Opting for a wildly different strategy, Stanford biochemist Patrick Brown has come up with a weirdly wonderful way to produce environmentally friendly beef burger alternatives at a fraction of the previous cost. Unlike the former burger, his patties are entirely meatless, but they look and taste like meat. That medium-rare delight pictured above is actually one of his burgers, which are now being manufactured by his company Impossible Foods.

The secret to Brown’s burgers is an ingredient called heme which can be extracted from a protein found in leguminous plants called leghemoglobin. As the name suggests, leghemoglobin is similar to hemoglobin which is found in our blood. Both of these proteins are involved in transporting oxygen which is facilitated by the heme groups. Hemes consist of an iron atom centered inside an organic ring, and it is this iron that bestows the molecule with oxygen-attracting properties. When oxygen binds to the iron atom, it becomes oxidized, turning the whole protein more red and hence making the burger look bloody. But heme is not just useful in the aesthetics of this burger, it also helps to create flavors akin to those found in meat.

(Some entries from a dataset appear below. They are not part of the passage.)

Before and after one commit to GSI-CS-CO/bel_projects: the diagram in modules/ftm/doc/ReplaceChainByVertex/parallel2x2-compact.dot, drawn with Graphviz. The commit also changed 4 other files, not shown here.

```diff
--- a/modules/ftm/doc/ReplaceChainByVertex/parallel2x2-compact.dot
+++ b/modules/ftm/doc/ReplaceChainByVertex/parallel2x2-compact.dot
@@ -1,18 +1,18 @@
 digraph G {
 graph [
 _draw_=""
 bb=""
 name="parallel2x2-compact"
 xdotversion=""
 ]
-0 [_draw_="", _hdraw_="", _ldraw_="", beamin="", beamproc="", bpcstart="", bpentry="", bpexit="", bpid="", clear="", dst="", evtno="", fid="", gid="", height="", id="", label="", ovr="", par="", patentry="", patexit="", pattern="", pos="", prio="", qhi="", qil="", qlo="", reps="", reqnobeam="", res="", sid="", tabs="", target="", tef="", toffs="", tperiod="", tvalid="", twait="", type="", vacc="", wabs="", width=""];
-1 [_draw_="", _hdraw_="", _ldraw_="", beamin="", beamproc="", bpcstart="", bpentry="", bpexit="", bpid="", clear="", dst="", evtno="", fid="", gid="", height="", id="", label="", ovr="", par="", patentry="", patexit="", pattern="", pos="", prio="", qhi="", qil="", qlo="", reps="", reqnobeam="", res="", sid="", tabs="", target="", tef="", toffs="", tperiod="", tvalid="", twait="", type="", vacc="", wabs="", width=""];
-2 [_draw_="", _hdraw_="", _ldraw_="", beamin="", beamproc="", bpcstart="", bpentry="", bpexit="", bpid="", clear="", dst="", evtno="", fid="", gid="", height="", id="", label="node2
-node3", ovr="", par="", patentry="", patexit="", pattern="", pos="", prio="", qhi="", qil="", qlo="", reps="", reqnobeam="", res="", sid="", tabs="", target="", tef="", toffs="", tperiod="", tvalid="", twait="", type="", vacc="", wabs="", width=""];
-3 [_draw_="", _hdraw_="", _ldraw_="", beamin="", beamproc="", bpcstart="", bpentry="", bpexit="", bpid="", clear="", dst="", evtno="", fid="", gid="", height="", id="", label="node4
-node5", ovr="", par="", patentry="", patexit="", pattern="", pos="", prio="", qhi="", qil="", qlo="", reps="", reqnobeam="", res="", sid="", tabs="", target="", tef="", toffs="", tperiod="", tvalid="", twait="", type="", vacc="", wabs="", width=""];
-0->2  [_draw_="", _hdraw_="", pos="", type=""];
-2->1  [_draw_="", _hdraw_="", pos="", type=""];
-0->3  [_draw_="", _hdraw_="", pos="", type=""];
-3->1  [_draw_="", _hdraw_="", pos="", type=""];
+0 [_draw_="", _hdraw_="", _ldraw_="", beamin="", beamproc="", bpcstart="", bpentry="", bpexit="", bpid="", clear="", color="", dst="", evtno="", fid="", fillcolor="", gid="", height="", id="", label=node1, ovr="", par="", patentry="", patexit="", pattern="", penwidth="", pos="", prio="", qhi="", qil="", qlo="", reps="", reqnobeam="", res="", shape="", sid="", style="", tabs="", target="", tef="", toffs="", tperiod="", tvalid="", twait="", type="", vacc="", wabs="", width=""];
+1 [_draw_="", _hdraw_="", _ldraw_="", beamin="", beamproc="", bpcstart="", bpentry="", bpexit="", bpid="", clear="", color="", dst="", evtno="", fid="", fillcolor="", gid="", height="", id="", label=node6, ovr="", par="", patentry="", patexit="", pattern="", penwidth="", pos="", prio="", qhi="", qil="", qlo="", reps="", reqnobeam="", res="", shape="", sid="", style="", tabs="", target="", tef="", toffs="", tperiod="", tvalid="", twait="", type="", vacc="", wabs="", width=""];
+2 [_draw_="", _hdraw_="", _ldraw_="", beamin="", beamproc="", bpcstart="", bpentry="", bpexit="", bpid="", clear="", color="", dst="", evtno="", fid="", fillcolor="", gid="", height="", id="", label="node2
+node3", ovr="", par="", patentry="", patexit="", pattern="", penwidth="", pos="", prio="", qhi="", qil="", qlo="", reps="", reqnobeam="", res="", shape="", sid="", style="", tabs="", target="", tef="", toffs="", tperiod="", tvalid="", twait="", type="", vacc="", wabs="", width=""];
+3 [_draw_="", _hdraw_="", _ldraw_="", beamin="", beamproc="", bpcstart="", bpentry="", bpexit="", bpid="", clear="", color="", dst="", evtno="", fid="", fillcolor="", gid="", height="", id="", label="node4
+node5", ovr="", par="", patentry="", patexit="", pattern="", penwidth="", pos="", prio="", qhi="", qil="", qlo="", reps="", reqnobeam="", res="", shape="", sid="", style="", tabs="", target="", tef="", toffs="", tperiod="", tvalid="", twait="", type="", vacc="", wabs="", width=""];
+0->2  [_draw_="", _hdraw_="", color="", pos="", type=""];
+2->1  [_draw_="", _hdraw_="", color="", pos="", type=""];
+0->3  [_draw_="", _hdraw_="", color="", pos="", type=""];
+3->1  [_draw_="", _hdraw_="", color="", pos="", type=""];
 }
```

Brown spent a while tinkering with the recipe to get the taste right, adding various different plant ingredients, and what he has come up with is pretty impressive and certainly looks like meat. However, apparently the texture is a bit more turkey-like than beef-like. Still, it only cost $20 to make, which is significantly cheaper than the test-tube burgers. Brown hopes that with further development, his burger will be so beefy that even meat lovers will want it.

Source: IFL Science